These are L.A.'s must-sees, says a native
People ask why the characters in my stories do so much traveling. I tell them it's because I'm a native of Los Angeles, where touring is a state of mind. I can find a window into another world by driving a short distance in any direction.
There are people here from over 140 countries speaking some 96 languages. If you're craving a specific taste for food, dress, or collectibles, then you can visit any number of towns within the city, whether it's Thai Town, Little Ethiopia, or Mexico in East L.A.
If it's a cross section of Angelenos that you'd like to watch in various cultural habitats, then there are a number of weekly, monthly, and seasonal events where you can experience us as villagers enjoying the city and one another.
Though I live in Laurel Canyon in the Hollywood Hills above the infamous Sunset Strip, I do my weekly grocery shopping some 15 minutes down Hollywood Boulevard east of the Walk of Fame and Grauman's Chinese Theatre. At the Silom market, I get fresh whole fish, beef, pork, coconut, oyster sauce, cilantro, and all of the spices typical of Thai food. In Thailand Plaza, you can pick up garlands of flowers, colored incense, and find books on culture at Dokya Bookstore.
San Francisco and Vancouver may boast North America's largest Chinatowns, but downtown L.A.'s just might be hippest, with its Chun King Road galleries featuring the art world's cutting-edge new blood. There are 2-1/2-hour walking tours given on the first Saturday of every month [call (213) 680-0243, or e-mail firstname.lastname@example.org].
If you're downtown on a summer weekday, be sure to stop for the free lunchtime concerts at the California Plaza, 350 South Grand Avenue. There you can catch famed musicians from around the world in a village-square setting, backdropped by the city's tallest buildings.

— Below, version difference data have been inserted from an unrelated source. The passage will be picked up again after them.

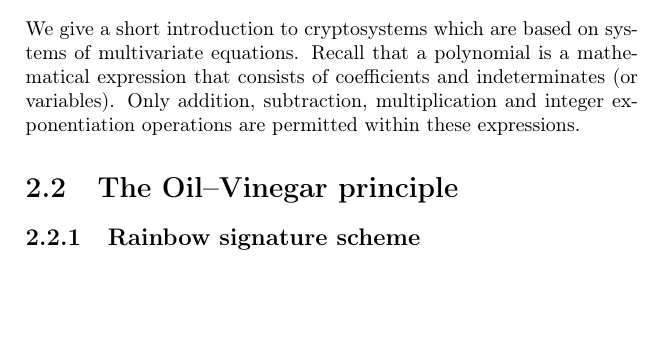
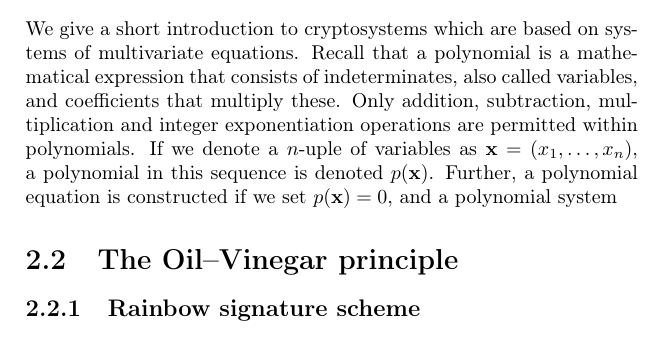
Before and after one commit to zambonin/msc, a LaTeX thesis (main.tex): part of page 8 of 19, cut so that both start at the same text, the shorter picture padded with empty space. Compiled offline with pdfLaTeX.

Commit message:
overleaf_to_git: update main.tex from r1603 to r1618

```diff
--- a/main.tex
+++ b/main.tex
@@ -178,7 +178,7 @@ In this chapter, we will present the theory needed to understand how keys are re
 
 \section{Multivariate cryptography}\label{sec:mult}
 
-We give a short introduction to cryptosystems which are based on systems of multivariate equations. Recall that a polynomial is a mathematical expression that consists of coefficients and indeterminates (or variables). Only addition, subtraction, multiplication and integer exponentiation operations are permitted within these expressions.
+We give a short introduction to cryptosystems which are based on systems of multivariate equations. Recall that a polynomial is a mathematical expression that consists of indeterminates, also called variables, and coefficients that multiply these. Only addition, subtraction, multiplication and integer exponentiation operations are permitted within polynomials. If we denote a $n$-uple of variables as $\mathbf{x} = (x_{1}, \dots, x_{n})$, a polynomial in this sequence is denoted $p(\mathbf{x})$. Further, a polynomial equation is constructed if we set $p(\mathbf{x}) = 0$, and a polynomial system
 
 % Polynomials used within this context have $n$ variables, that is, $\mathbf{x} = (x_{1}, \dots, x_{n})$. A polynomial is called $p(\mathbf{x})$, and its coefficients are elements of a finite field $\mathbb{F}$. Thus, operations are described by the polynomial ring $\mathbb{F}[\mathbf{x}]$. In the case of multivariate cryptography, generally only quadratic polynomials are used due to efficiency
 
```
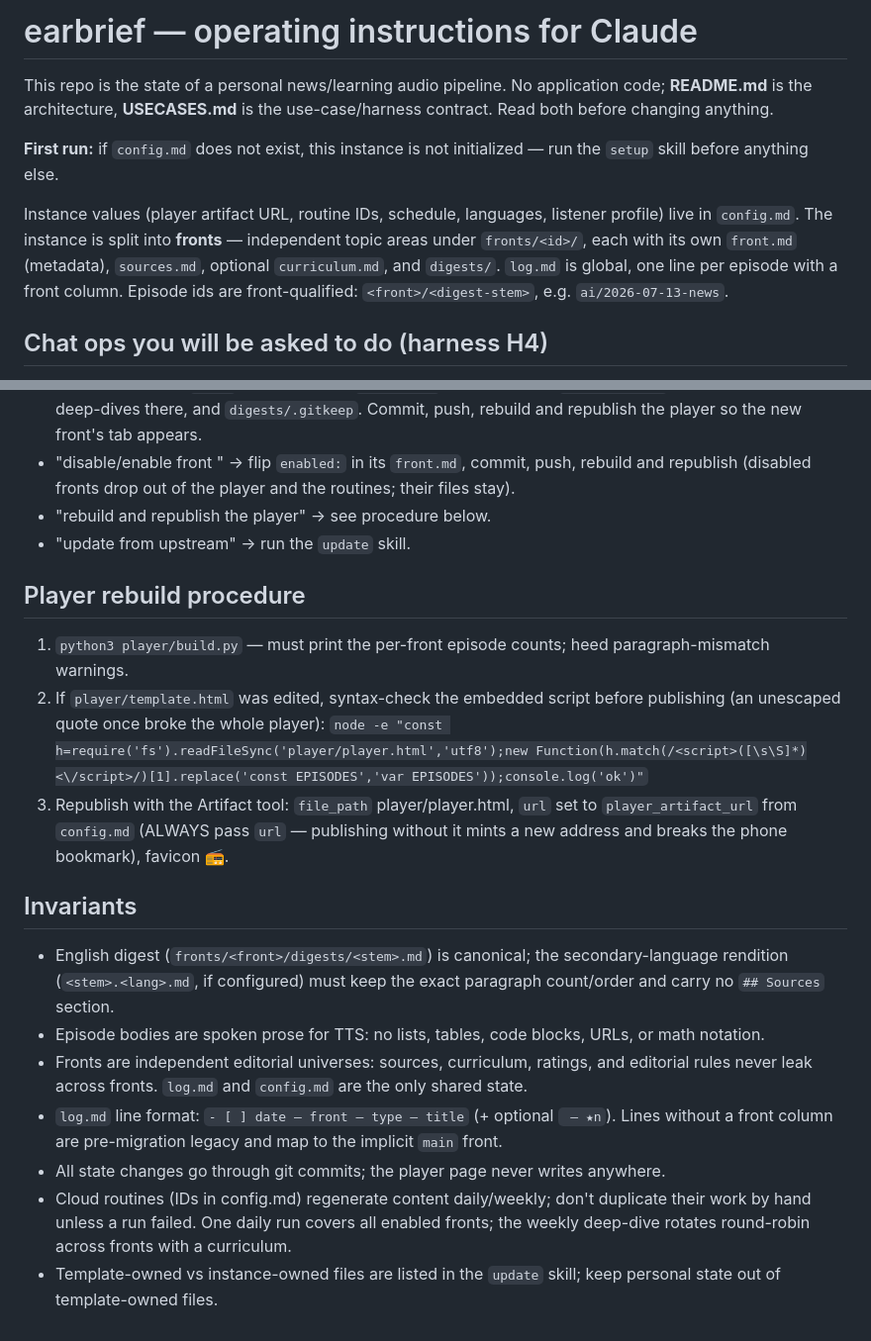
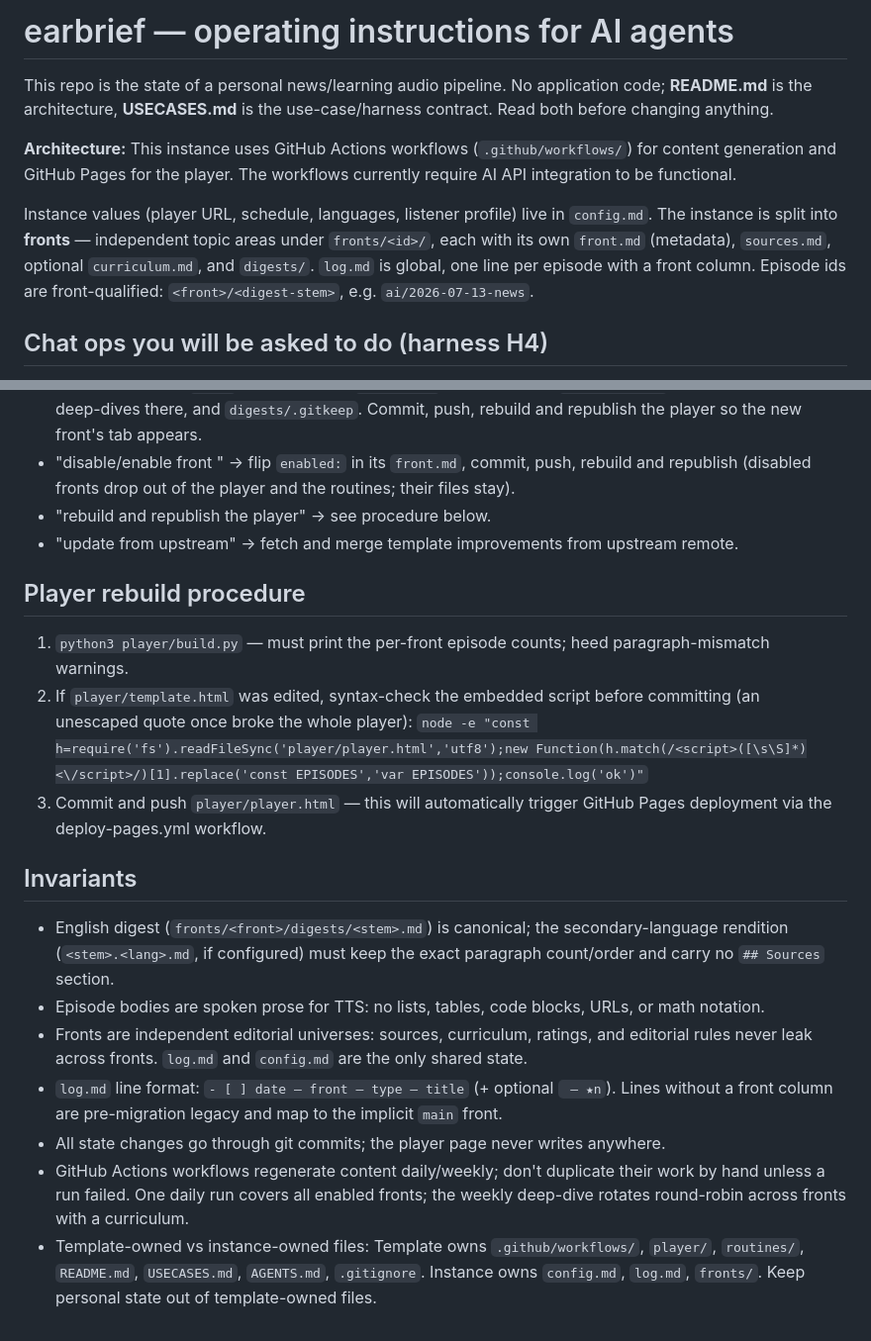
Before and after one commit to mblasi/earbrief, a Markdown page: AGENTS.md, 2 parts joined by grey strips. Shown at 99% size. Rendered like a GitHub page.

Commit message:
update AGENTS.md to reflect GitHub Actions architecture

```diff
--- a/AGENTS.md
+++ b/AGENTS.md
@@ -1,10 +1,10 @@
-# earbrief — operating instructions for Claude
+# earbrief — operating instructions for AI agents
 
 This repo is the state of a personal news/learning audio pipeline. No application code; **README.md** is the architecture, **USECASES.md** is the use-case/harness contract. Read both before changing anything.
 
-**First run:** if `config.md` does not exist, this instance is not initialized — run the `setup` skill before anything else.
+**Architecture:** This instance uses GitHub Actions workflows (`.github/workflows/`) for content generation and GitHub Pages for the player. The workflows currently require AI API integration to be functional.
 
-Instance values (player artifact URL, routine IDs, schedule, languages, listener profile) live in `config.md`. The instance is split into **fronts** — independent topic areas under `fronts/<id>/`, each with its own `front.md` (metadata), `sources.md`, optional `curriculum.md`, and `digests/`. `log.md` is global, one line per episode with a front column. Episode ids are front-qualified: `<front>/<digest-stem>`, e.g. `ai/2026-07-13-news`.
+Instance values (player URL, schedule, languages, listener profile) live in `config.md`. The instance is split into **fronts** — independent topic areas under `fronts/<id>/`, each with its own `front.md` (metadata), `sources.md`, optional `curriculum.md`, and `digests/`. `log.md` is global, one line per episode with a front column. Episode ids are front-qualified: `<front>/<digest-stem>`, e.g. `ai/2026-07-13-news`.
 
 ## Chat ops you will be asked to do (harness H4)
 
@@ -16,14 +16,14 @@ Instance values (player artifact URL, routine IDs, schedule, languages, listener
 - "add front <name>" → create `fronts/<slug>/` with a `front.md` (follow the shape of an existing one; pick an unused hue, next `order`), a researched `sources.md` for that area, a `curriculum.md` only if the user wants deep-dives there, and `digests/.gitkeep`. Commit, push, rebuild and republish the player so the new front's tab appears.
 - "disable/enable front <name>" → flip `enabled:` in its `front.md`, commit, push, rebuild and republish (disabled fronts drop out of the player and the routines; their files stay).
 - "rebuild and republish the player" → see procedure below.
-- "update from upstream" → run the `update` skill.
+- "update from upstream" → fetch and merge template improvements from upstream remote.
 
 ## Player rebuild procedure
 
 1. `python3 player/build.py` — must print the per-front episode counts; heed paragraph-mismatch warnings.
-2. If `player/template.html` was edited, syntax-check the embedded script before publishing (an unescaped quote once broke the whole player):
+2. If `player/template.html` was edited, syntax-check the embedded script before committing (an unescaped quote once broke the whole player):
    `node -e "const h=require('fs').readFileSync('player/player.html','utf8');new Function(h.match(/<script>([\s\S]*)<\/script>/)[1].replace('const EPISODES','var EPISODES'));console.log('ok')"`
-3. Republish with the Artifact tool: `file_path` player/player.html, `url` set to `player_artifact_url` from `config.md` (ALWAYS pass `url` — publishing without it mints a new address and breaks the phone bookmark), favicon 📻.
+3. Commit and push `player/player.html` — this will automatically trigger GitHub Pages deployment via the deploy-pages.yml workflow.
 
 ## Invariants
 
@@ -32,5 +32,5 @@ Instance values (player artifact URL, routine IDs, schedule, languages, listener
 - Fronts are independent editorial universes: sources, curriculum, ratings, and editorial rules never leak across fronts. `log.md` and `config.md` are the only shared state.
 - `log.md` line format: `- [ ] date — front — type — title` (+ optional ` — ★n`). Lines without a front column are pre-migration legacy and map to the implicit `main` front.
 - All state changes go through git commits; the player page never writes anywhere.
-- Cloud routines (IDs in config.md) regenerate content daily/weekly; don't duplicate their work by hand unless a run failed. One daily run covers all enabled fronts; the weekly deep-dive rotates round-robin across fronts with a curriculum.
-- Template-owned vs instance-owned files are listed in the `update` skill; keep personal state out of template-owned files.
+- GitHub Actions workflows regenerate content daily/weekly; don't duplicate their work by hand unless a run failed. One daily run covers all enabled fronts; the weekly deep-dive rotates round-robin across fronts with a curriculum.
+- Template-owned vs instance-owned files: Template owns `.github/workflows/`, `player/`, `routines/`, `README.md`, `USECASES.md`, `AGENTS.md`, `.gitignore`. Instance owns `config.md`, `log.md`, `fronts/`. Keep personal state out of template-owned files.
```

For a second day of exploration in downtown L.A., head over to Little Tokyo for sushi or soba noodles in restaurants along First Street. Farther down at Alameda is the Japanese American National Museum [369 E. First St., (213) 625-0414, www.janm.org] where you can see an original barracks from the World War II relocation camps where Japanese-Americans were incarcerated.
Just north behind the museum is the Geffen Contemporary, one of the two downtown locations of the Museum of Contemporary Art (MOCA).
A few blocks away in the L.A. Fashion District is Santee Alley, between Santee Street and Maple Avenue, the open-air market bazaar where Angelenos go for bargains and designer knockoffs.
Heading back to the center of the city on Fairfax Avenue, Little Ethiopia is at the intersection with Olympic Boulevard. For one block, both sides of the street are dedicated to excellent restaurants.
The shops in Little Ethiopia carry traditionally embroidered summery cotton and gauzy tops for men, women, and children - my 8-year-old daughter and my father look equally adorable in theirs.
Nearby is the Los Angeles County Museum of Art, where jazz evenings are featured on Fridays. Here you will find all ages, colors, and sizes of Angelenos enjoying the music. For a similar mix of flavors on the beach scene, check out KCRW's Twilight Dance Series at the Santa Monica Pier during the summer. Before the evening's concert, take a walk through the Venice Canals for an eclectic sampling of L.A. home architecture.
For an enjoyable open-air picnic, check out the Hollywood Bowl's summer schedule featuring outdoor concerts of jazz, world, and classical music.
A September trip to L.A. should include the Watts Towers Day of the Drum Festival, which usually falls on the last weekend of the month. But no matter what time of year, you can take a tour of one of the city's treasured landmarks - Simon Rodia's Watts Towers are dazzling structures of spires, cement, crockery, and tile.
A more usual look at L.A.-the-village can be found on Sundays at the outdoor Farmer's Market, where gray days are like Paris, and sunny days bring throngs to Ivar Avenue between Hollywood and Sunset Boulevards. Besides fresh produce, cheeses, herbs, and munchies such as spiced popcorn, tamales, fried calamari, and Jamaican patties, you can find gifts of soaps, scarves, jewelry, and pottery.
These are just a few examples of how the canvas of L.A. could never be epitomized by a David Hockney or Ed Ruscha painting. The pictures and stories you can find here are entirely of your creation. There's a little something for anyone to love in Los Angeles; it's the city with so much flavor. Traveling to any of its nooks or crannies is a creative tour in itself - the traveler becomes artist and storyteller.